Thursday, February 4, 2010

Hot Smoke

I watched a mental hygiene movie aimed at Marines. In Cover Me, it looked like a chaplain working his way down the ranks as he took both hands of each Marine in his, saying, "you're gonna make it." With ceremoniously crossed arms, he gripped their hands firmly, offering words of encouragement. It was apparent that his moves were well-rehearsed. Looking them in the eye, giving it all he had by way of religious witchcraft, he cast his spell of faith, hope and apple pie. The chaplain did his best to put the military hocus-pocus on gullible youth. Those poor boys swallowed it hook, line and sinker. Then marched off to war.

Vietnam all over again, yes? You should read the freak postings of that faceless, nick-named nurse on one of the medical forums. He/she goes on about the field medicine practice opportunities in the blood-bath of Afghanistan. Oh how sweet it is to get the chance to saw somebody's leg off, right? Their stuff reads like a scene from Fangoria. Screw the Hippocratic Oath, let's just compare horror stories. The giddy, o'-so-delightful listings of goodies from the war zone include tales of battle wounds, exotic infections and other "fascinating accounts" of blood and guts.

I don't think these people are Angels in Green. They won't list their real names. I file them in the genre of the emergency medical technician who couldn't wait for his next ambulance ride so he could take Polaroids of the dead people from high-speed car crashes. Then trade them like baseball cards with his paramedic pals later in the snack room.
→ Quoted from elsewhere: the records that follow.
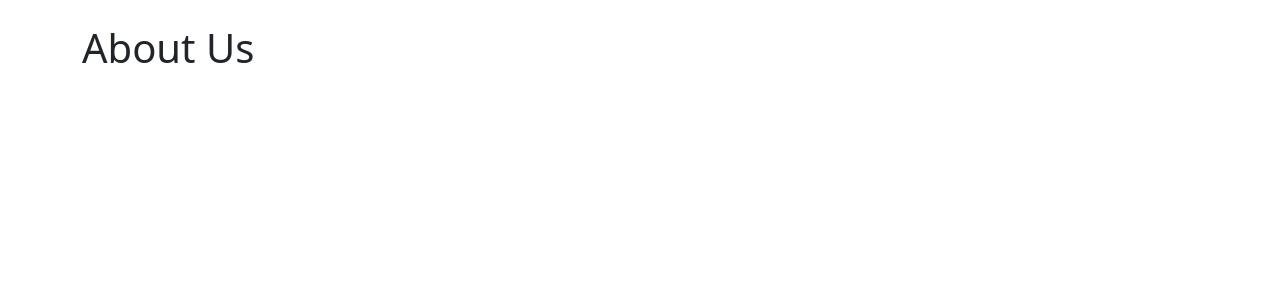
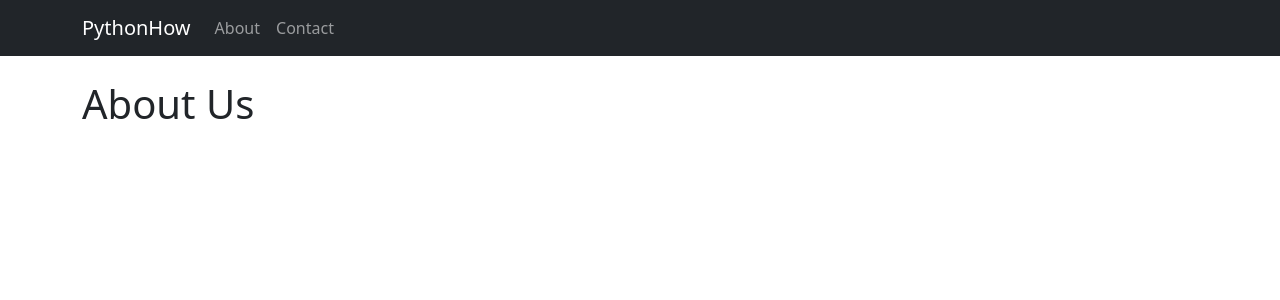
Before and after one commit to Alifseen/Django-Form-Website, a Django app: page /about/ in a window 1280 px wide. Shown: the top 300 px of the page. Run offline with Django 5.2, Linux system fonts and the light colour scheme.

Commit message:
copy pasted nav bar html code to base html

```diff
--- a/Supporting notes.txt
+++ b/Supporting notes.txt
@@ -46,7 +46,7 @@ returns render(request, "html file")
 
 First go to settings and add path to the folder which will contain the HTML Files. if not specified, simply create a folder called "templates" in the app folder and store the HTML there
 
-to connect a page to url, create a url.py file, and
+to connect a page to url, create a urls.py file, and
 from django.urls import path
 from . import views (. means same directory)
 
--- a/job_application/templates/base.html
+++ b/job_application/templates/base.html
@@ -6,6 +6,26 @@
     <link rel="stylesheet" href="https://cdn.jsdelivr.net/npm/bootstrap@5.1.3/dist/css/bootstrap.min.css">
 </head>
 <body>
+<!--Create a nav bar in base html so it loads on all pages-->
+    <nav class="navbar navbar-expand-lg navbar-dark bg-dark">
+      <div class="container">
+        <a class="navbar-brand" href="{% url 'index' %}">PythonHow</a>
+        <button class="navbar-toggler" type="button" data-bs-toggle="collapse" data-bs-target="#navbarNav" aria-controls="navbarNav" aria-expanded="false" aria-label="Toggle navigation">
+          <span class="navbar-toggler-icon"></span>
+        </button>
+        <div class="collapse navbar-collapse" id="navbarNav">
+          <ul class="navbar-nav">
+            <li class="nav-item {% if request.path == '/about/' %}active{% endif %}">
+              <a class="nav-link" href="{% url 'about' %}">About</a>
+            </li>
+            <li class="nav-item">
+              <a class="nav-link" href="{% url 'contact' %}">Contact</a>
+            </li>
+          </ul>
+        </div>
+      </div>
+    </nav>
+
     <div class="container">
         {% block content %}
         {% endblock %}
```
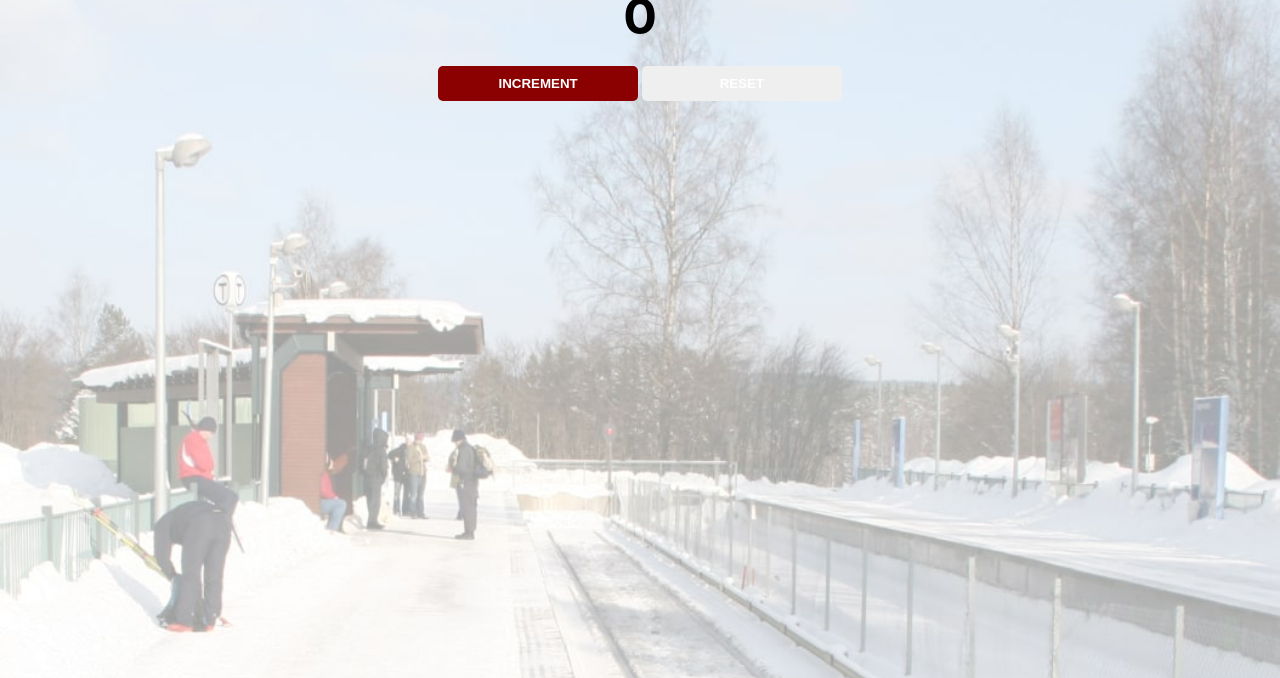
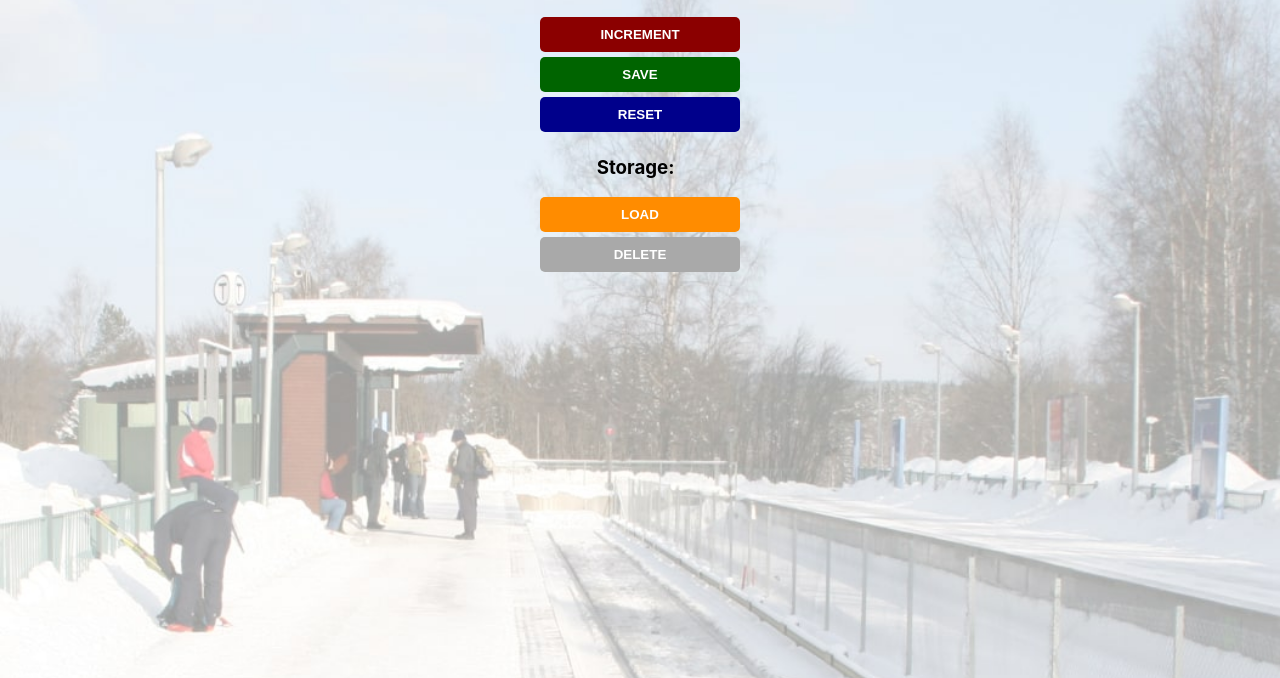
Before and after one commit to sobhy0101/learn-javascript-scrimba, a website built with Vite: page index.html in a window 1280 px wide. Shown: the part 122-800 px from the top of the page. Built offline with nearby package versions, Linux system fonts and the light colour scheme.

Commit message:
Added reset, save, load, and delete functionality to the passenger counting app.

```diff
--- a/index.css
+++ b/index.css
@@ -36,7 +36,27 @@ button {
     background: darkgreen;
 }
 
+#reset-btn {
+    background: darkblue;
+}
+
+#load-btn {
+    background: darkorange;
+}
+
+#delete-btn {
+    background: darkgray;
+}
+
 /* Add a hover effect to the buttons */
 button:hover {
     opacity: 0.8;
 }
+
+.flex-container {
+    display: flex;
+    flex-direction: column;
+    justify-content: center;
+    align-items: center;
+    height: auto;
+}
--- a/index.html
+++ b/index.html
@@ -3,11 +3,18 @@
         <link rel="stylesheet" href="index.css">
     </head>
     <body>
-        <h1>Hello World!</h1>
         <h1>People entered:</h1>
         <h2 id="count">0</h2>
-         <button id="increment-btn" onclick="increment()">INCREMENT</button>
-         <button id="reset-btn" onclick="reset()">RESET</button>
+        <div class="flex-container">
+            <button id="increment-btn" onclick="increment()">INCREMENT</button>
+            <button id="save-btn" onclick="save()">SAVE</button>
+            <button id="reset-btn" onclick="reset()">RESET</button>
+        </div>
+<h3>Storage: &nbsp;<span id="save-el"></span> </h3>
+
+        <div class="flex-container">
+            <button id="load-btn" onclick="load()">LOAD</button>
+            <button id="delete-btn" onclick="deleteCount()">DELETE</button>
     </body>
     <script src="index.js"></script>
 </html>
--- a/index.js
+++ b/index.js
@@ -119,6 +119,19 @@ function increment() {
     document.getElementById("count").innerText = count // update the HTML element with the new count
 }
 
+function save() {
+    // create a variable that contains the count and the string " - "
+    let countStr = count + " | "
+
+    // get the element with id "save-el"
+    let saveEl = document.getElementById("save-el")
+
+    // append the countStr to the saveEl
+    saveEl.textContent += countStr
+
+    // reset the count to 0
+    reset()
+}
 
 function reset() {
     count = 0 // reset the count variable to 0
```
This long war, like Vietnam, is attracting vultures, ghouls, morgue freaks, opportunists and "dee-fence" contractors who are making a killing off of killing. In the mean time, Stateside, you have suicidal recruiters who are tired of telling lies and blowing hot smoke at high school boys.

There are legions of "professions" skimming more than their share off the war machine. The medical mania looks like a swarm of cat-eyed reef sharks tearing into fresh meat. They can't get there fast enough to rip off their piece of the action -- so they can brag about it. I just wanna slap them down. They shall never stand shoulder-to-shoulder with the Navy corpsmen I have known. Never.

I have felt the jagged fingers of Lewis Puller, Jr., as he shook my hand from a wheelchair. He was an advising lawyer on the General's Staff back then. When he wheeled out from behind his desk, I was shocked. He was missing both legs from the hip. The Marines in his Platoon told me that Puller stepped on a booby-trapped Howitzer shell. It was from these Marines that I learned the value of a corpsman. And the value of a man who is thrust into war on a half-asst whim. Sent back a fragment. And is expected to get on with his life. Puller gave it a shot. Gave it all he had. Then he shot himself. (photo from the handsome Webmaster @,

It is heartbreaking to see how many psychologists, behavioural scientists, grief counselors and psychiatrists are cashing-in on analyzing the suffering of America's fighting man. They matter-of-factly lecture their crafts and regurgitate what they have been taught in their fancy schools about aggression and fear hormones. They have teased apart the brains of lab rats with tantamount clinical detachment to be sure.

Taking the cake is one Ph.D. of Psychology and Research. Luxuriating in her pearlescent eye-shadow, she calmly describes the horror of combat for today's sacrificial lambs who are taught to think of themselves as wolves. What qualifies her to talk about such things? The Red Badge of Courage? As she smiles, basking in the focus of her videographer, they cut to scenes of a wounded Marine writhing on a helicopter litter as he is being med-evac'ed. With another lipstick smile she says, "You can't control what your body does during a traumatic or stressful event." Duh. No kidding. And what of those might she have known?

Then another brilliant comment from yet another cosmetically-assisted Dr. of Psychology, "It's okay if you're not okay." The Sgt. Major of the Marine Corps had this to say, "Get them help -- so we can get them back in the fight."

They wrap up this pep-talk with a corny song (Calling All Angels) and a quote from Rudyard Kipling, "The strength of the wolf is in the pack. And the strength of the pack is in the wolf." After watching the "film" you can send your comments to Director/Producer Norman Lloyd.

Clearly they are worried about another case of "maxed-out and pist-off." Traumatic stress is hard on the body and the spirit who is jailed for a term within. Pop some corn and gather 'round for this sure-fire Oscar pick.